Records provided:
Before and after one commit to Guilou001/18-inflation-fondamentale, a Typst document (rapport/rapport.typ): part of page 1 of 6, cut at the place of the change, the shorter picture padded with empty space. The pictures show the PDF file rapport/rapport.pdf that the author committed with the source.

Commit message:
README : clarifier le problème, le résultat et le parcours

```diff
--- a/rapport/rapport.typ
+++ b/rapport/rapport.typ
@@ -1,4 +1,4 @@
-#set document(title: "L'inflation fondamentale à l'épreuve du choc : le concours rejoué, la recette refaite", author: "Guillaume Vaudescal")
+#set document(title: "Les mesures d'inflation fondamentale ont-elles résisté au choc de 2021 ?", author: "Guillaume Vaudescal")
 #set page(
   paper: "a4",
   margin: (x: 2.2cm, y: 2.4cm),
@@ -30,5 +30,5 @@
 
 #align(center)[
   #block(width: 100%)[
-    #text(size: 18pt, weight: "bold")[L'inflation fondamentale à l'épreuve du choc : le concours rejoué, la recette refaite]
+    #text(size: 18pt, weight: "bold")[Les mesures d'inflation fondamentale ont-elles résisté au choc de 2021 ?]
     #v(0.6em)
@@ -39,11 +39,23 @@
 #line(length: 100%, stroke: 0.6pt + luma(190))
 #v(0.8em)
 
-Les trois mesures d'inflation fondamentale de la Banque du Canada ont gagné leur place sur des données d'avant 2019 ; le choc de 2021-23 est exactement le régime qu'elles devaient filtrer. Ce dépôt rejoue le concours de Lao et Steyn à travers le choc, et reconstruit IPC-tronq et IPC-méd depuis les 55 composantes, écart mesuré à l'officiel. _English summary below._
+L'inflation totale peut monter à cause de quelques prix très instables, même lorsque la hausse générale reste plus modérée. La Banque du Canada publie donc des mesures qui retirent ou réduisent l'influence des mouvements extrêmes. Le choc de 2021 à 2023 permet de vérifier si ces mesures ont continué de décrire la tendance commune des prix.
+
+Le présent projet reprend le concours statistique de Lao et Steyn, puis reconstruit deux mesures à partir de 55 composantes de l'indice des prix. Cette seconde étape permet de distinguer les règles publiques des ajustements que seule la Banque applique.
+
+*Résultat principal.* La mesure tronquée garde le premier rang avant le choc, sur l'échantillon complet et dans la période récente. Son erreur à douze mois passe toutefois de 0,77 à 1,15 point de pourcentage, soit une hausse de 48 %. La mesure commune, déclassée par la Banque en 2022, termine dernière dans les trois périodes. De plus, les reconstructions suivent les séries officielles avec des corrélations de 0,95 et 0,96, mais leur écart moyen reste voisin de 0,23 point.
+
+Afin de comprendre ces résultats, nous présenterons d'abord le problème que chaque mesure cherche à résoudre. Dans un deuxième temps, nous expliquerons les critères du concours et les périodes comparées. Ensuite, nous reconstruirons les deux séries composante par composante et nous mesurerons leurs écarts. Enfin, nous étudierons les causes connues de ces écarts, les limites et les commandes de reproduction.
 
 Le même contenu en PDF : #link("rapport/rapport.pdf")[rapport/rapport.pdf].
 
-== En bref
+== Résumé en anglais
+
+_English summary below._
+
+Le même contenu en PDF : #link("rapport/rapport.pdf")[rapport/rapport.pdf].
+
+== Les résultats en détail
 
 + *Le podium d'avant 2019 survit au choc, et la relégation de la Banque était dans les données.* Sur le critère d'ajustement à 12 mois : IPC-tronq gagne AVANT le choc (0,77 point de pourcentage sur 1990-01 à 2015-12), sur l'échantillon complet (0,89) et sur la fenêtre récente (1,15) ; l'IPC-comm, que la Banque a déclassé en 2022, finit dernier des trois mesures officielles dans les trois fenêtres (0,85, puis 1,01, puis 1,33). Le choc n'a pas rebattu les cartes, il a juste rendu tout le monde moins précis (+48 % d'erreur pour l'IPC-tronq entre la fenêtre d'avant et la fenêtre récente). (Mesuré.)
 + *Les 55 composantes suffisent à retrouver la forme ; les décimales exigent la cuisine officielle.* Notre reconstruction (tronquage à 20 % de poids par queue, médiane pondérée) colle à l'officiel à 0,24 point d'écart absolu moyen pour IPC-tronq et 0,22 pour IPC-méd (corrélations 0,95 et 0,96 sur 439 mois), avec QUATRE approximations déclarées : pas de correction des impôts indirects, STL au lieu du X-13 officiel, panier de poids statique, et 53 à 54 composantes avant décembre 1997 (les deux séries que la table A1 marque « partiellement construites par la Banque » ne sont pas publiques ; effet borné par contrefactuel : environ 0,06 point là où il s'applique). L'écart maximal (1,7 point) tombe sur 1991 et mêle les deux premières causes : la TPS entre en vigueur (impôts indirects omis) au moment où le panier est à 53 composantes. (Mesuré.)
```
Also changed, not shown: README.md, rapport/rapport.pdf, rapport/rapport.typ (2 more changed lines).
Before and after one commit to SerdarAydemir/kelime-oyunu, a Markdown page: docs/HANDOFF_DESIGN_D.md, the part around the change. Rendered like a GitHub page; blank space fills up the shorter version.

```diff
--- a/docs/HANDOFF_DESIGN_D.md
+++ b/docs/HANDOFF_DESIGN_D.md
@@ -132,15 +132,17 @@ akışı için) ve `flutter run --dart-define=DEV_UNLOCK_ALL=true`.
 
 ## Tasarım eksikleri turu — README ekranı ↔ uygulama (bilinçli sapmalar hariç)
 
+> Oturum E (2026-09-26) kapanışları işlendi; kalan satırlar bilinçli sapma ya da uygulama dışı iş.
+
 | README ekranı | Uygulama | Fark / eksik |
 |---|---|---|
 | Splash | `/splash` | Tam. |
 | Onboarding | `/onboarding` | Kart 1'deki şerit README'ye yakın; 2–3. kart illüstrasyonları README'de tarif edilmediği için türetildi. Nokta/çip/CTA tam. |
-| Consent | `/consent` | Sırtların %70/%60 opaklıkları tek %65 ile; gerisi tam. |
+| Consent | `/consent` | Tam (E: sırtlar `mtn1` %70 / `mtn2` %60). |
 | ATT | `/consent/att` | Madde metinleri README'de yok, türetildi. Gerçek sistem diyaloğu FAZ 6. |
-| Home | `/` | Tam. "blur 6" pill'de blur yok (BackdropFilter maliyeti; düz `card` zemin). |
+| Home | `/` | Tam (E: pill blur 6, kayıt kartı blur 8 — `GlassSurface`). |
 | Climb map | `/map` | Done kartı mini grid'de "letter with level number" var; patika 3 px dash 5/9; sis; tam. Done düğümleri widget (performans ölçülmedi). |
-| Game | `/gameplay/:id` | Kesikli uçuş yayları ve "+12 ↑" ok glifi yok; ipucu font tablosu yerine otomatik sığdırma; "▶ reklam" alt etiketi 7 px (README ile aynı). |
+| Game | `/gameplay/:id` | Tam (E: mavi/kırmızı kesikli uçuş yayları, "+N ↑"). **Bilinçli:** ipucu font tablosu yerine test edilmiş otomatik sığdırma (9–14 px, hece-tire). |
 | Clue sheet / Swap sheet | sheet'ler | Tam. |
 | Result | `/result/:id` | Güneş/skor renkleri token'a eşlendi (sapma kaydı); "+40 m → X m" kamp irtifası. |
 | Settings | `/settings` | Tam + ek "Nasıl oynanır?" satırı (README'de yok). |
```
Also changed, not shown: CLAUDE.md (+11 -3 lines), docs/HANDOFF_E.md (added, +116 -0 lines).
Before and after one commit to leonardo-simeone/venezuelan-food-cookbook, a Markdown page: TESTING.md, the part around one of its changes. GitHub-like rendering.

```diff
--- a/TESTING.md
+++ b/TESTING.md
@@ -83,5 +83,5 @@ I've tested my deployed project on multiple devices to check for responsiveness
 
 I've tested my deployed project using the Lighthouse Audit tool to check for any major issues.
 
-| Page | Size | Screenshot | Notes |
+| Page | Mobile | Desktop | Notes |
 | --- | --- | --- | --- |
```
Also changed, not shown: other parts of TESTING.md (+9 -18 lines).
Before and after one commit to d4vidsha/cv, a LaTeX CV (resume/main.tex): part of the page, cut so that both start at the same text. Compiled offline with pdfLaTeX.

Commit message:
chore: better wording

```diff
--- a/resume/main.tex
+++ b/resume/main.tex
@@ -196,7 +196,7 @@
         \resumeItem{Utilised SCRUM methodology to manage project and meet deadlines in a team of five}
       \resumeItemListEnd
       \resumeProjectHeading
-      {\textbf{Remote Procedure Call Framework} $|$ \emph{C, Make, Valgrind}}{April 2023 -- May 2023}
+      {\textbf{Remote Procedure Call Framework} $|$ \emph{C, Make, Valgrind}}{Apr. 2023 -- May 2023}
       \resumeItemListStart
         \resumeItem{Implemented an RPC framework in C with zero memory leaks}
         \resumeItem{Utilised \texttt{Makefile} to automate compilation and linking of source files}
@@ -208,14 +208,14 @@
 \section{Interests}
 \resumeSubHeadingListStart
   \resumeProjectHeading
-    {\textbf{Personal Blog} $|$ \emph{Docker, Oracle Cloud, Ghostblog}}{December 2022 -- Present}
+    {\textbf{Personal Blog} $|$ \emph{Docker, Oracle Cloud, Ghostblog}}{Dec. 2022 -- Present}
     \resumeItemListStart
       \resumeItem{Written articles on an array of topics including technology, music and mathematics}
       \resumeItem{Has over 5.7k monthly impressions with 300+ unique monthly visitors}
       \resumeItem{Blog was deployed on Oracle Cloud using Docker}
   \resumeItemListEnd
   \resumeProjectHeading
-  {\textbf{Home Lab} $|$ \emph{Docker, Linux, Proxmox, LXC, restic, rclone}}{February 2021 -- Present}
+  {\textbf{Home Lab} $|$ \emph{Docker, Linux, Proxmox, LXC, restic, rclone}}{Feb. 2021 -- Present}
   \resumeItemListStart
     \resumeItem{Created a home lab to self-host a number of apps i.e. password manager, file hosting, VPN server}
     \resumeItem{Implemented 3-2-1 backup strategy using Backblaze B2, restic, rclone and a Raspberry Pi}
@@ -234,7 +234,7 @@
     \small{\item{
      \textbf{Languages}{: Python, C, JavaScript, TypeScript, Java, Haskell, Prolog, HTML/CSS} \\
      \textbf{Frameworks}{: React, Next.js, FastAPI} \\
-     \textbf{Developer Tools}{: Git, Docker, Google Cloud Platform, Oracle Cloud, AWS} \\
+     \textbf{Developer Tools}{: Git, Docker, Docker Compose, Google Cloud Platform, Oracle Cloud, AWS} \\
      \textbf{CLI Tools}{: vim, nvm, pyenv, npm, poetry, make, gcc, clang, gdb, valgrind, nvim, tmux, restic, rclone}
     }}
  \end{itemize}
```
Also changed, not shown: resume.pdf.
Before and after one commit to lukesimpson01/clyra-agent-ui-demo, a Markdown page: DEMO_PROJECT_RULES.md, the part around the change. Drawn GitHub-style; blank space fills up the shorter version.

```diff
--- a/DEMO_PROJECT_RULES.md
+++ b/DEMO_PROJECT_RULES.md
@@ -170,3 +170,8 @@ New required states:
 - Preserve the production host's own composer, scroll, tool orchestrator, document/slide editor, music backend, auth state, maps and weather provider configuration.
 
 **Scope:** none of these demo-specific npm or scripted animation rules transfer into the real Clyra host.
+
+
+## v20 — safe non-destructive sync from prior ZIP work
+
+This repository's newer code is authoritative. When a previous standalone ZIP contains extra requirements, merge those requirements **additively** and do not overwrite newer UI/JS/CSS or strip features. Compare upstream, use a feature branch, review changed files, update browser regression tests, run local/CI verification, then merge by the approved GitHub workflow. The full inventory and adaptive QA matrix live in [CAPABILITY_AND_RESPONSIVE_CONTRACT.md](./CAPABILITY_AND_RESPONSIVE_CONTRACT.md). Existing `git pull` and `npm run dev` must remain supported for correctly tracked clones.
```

Task to complete:
If a line in the records above contains the string "emph", copy that line out.

Answer to the exercise:
-      {\textbf{Remote Procedure Call Framework} $|$ \emph{C, Make, Valgrind}}{April 2023 -- May 2023}
+      {\textbf{Remote Procedure Call Framework} $|$ \emph{C, Make, Valgrind}}{Apr. 2023 -- May 2023}
-    {\textbf{Personal Blog} $|$ \emph{Docker, Oracle Cloud, Ghostblog}}{December 2022 -- Present}
+    {\textbf{Personal Blog} $|$ \emph{Docker, Oracle Cloud, Ghostblog}}{Dec. 2022 -- Present}
-  {\textbf{Home Lab} $|$ \emph{Docker, Linux, Proxmox, LXC, restic, rclone}}{February 2021 -- Present}
+  {\textbf{Home Lab} $|$ \emph{Docker, Linux, Proxmox, LXC, restic, rclone}}{Feb. 2021 -- Present}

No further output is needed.